In the course of the week that we were on Kiritimati, we saw more than 300 patients, did 298 echos with our portable echo equipment, and identified six patients in need of surgery now, as well as another five that will require an operation at some point in the future.

Still Thriving - These four beautiful island ladies from Kiritimati are doing well, enjoying their children and grandchildren, thanks to the life-saving open-heart surgery they underwent at Baylor Heart Hospital in Plano, Texas five years ago. After a check-up on the island last month by PIMA volunteer cardiothoracic surgeon Dr. David Moore from Baylor Heart Hospital, each was pronounced healthy and fit. Your donations paid for airfare, housing, meals and local transportation in Plano for these and others from the island. Five more will be coming in June. Please help.

Still Thriving – These four beautiful island ladies from Kiritimati are doing well, enjoying their children and grandchildren, thanks to the life-saving open-heart surgery they underwent at Baylor Heart Hospital in Plano, Texas five years ago. After a check-up on the island last month by PIMA volunteer cardiothoracic surgeon Dr. David Moore from Baylor Heart Hospital, each was pronounced healthy and fit. Your donations paid for airfare, housing, meals and local transportation in Plano for these and others from the island. Five more will be coming in June. Please help.

Nine children were found to have early evidence of Rheumatic Heart Disease and will be started on prophylactic penicillin. We also established an electronic database, which will enable us to follow these patients closely in the future.

In an effort to expand our initiative, we are planning to make another trip to Kiribati later in the year to the more populous island of Tarawa. The Kiribati Ministry of Health is enthusiastic and supportive, as there is a great need in that region.

Our team found the people of Kiritimati to be warm and most appreciative of our efforts on the island.

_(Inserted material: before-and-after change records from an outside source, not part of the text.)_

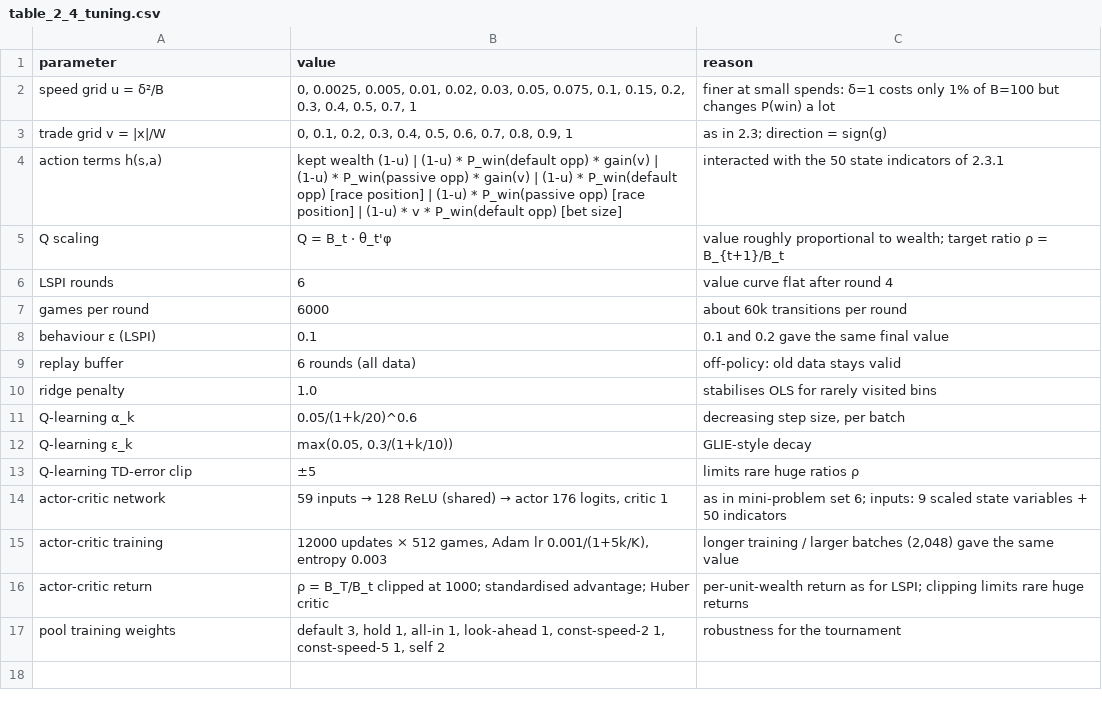
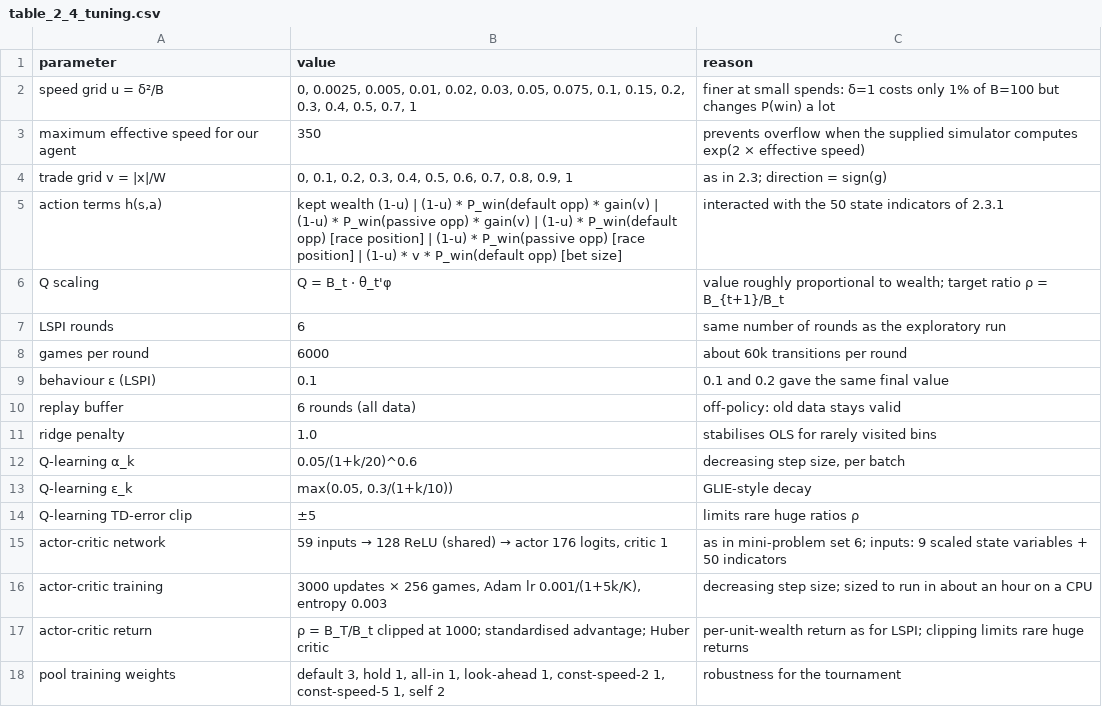
Before and after one commit to SupremeLeader04/Advanced_Machine_Learning_Group_Project, a CSV file: refine_results/table_2_4_tuning.csv, drawn as a sheet.

Commit message:
2.4: rerun on sim_game, use group features, freeze fix

```diff
--- a/refine_results/table_2_4_tuning.csv
+++ b/refine_results/table_2_4_tuning.csv
@@ -2,2 +2,3 @@ parameter,value,reason
 speed grid u = δ²/B,"0, 0.0025, 0.005, 0.01, 0.02, 0.03, 0.05, 0.075, 0.1, 0.15, 0.2, 0.3, 0.4, 0.5, 0.7, 1",finer at small spends: δ=1 costs only 1% of B=100 but changes P(win) a lot
+maximum effective speed for our agent,350,prevents overflow when the supplied simulator computes exp(2 × effective speed)
 trade grid v = |x|/W,"0, 0.1, 0.2, 0.3, 0.4, 0.5, 0.6, 0.7, 0.8, 0.9, 1",as in 2.3; direction = sign(g)
@@ -5,3 +6,3 @@ trade grid v = |x|/W,"0, 0.1, 0.2, 0.3, 0.4, 0.5, 0.6, 0.7, 0.8, 0.9, 1",as in 2
 Q scaling,Q = B_t · θ_t'φ,value roughly proportional to wealth; target ratio ρ = B_{t+1}/B_t
-LSPI rounds,6,value curve flat after round 4
+LSPI rounds,6,same number of rounds as the exploratory run
 games per round,6000,about 60k transitions per round
@@ -14,3 +15,3 @@ Q-learning TD-error clip,±5,limits rare huge ratios ρ
 actor-critic network,"59 inputs → 128 ReLU (shared) → actor 176 logits, critic 1",as in mini-problem set 6; inputs: 9 scaled state variables + 50 indicators
-actor-critic training,"12000 updates × 512 games, Adam lr 0.001/(1+5k/K), entropy 0.003","longer training / larger batches (2,048) gave the same value"
+actor-critic training,"3000 updates × 256 games, Adam lr 0.001/(1+5k/K), entropy 0.003",decreasing step size; sized to run in about an hour on a CPU
 actor-critic return,ρ = B_T/B_t clipped at 1000; standardised advantage; Huber critic,per-unit-wealth return as for LSPI; clipping limits rare huge returns
```
Also changed, not shown: refine_results/table_2_4_performance_vs_default.csv, refine_results/table_2_4_robustness.csv, 10 other files.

Many thanks to Pacific Islands Medical Aid president Mr. Carlton Smith for organizing and supporting our trip, and of course my appreciation to our cardiac sonographer Michael Rampoldi, his son Jourdan, my wife Amy and daughter Sarah for their hard work and kind spirit which made the week a real success.

Renowned Heart Surgeon Volunteers on Isolated Isle

In the Republic of Kiribati, islanders suffer at an early age with heart disease, the result of early-undiagnosed rheumatic fever.

Without help to mend or replace diseased heart valves, many suffer and die in their 20s and 30s.

To save lives and help reduce suffering, highly-regarded cardiothoracic surgeon Dr. David Moore and his team from Baylor Heart Hospital in Plano, Texas will travel to isolated Christmas Island (Kiritimati) later this month to see and treat as many heart patients as possible, in a trip sponsored by Pacific Islands Medical Aid, Inc.

Thanks to Dr. Moore and his colleagues at Baylor Heart Hospital, islanders found to be needing urgent life-saving surgery will be treated at the hospital in Plano, Texas.

“We are absolutely thrilled at Dr. Moore and his team will be there to provide care where there is a critical need,” says Carlton Smith, president of Pacific Islands Medical Aid, Inc.

This will be the third time that Baylor Heart Hospital has stepped forward to help those suffering with heart disease in Kiribati, one of the most isolated and medically needy regions of the world, Carlton said.

On this one-week visit November 25 to December 2, he will take with him an ultrasound technician, James Rampoldi, from the Baylor Hospital, and portable equipment to properly diagnose heart patients.

While this will be Dr. Moore‘s first visit to Kiritimati in the Line Islands of Kiribati, he has contributed his skills in the past to perform successful open-heart surgery at Baylor on several patients from the islands needing life-saving help.

“The good-hearted people at Baylor will provide all medical care, but we need to raise funds to bring patients from the Central Pacific islands to Plano and back and provide housing and meals for them while they are in the U.S., Carlton said. On average, it will cost about $2,000 each for round trip airfare, plus another $500 for lodging and meals.

“Please help save precious lives by making a contribution to Pacific Islands Medical Aid and designate the donation for ‘heart patients.’

Thank you!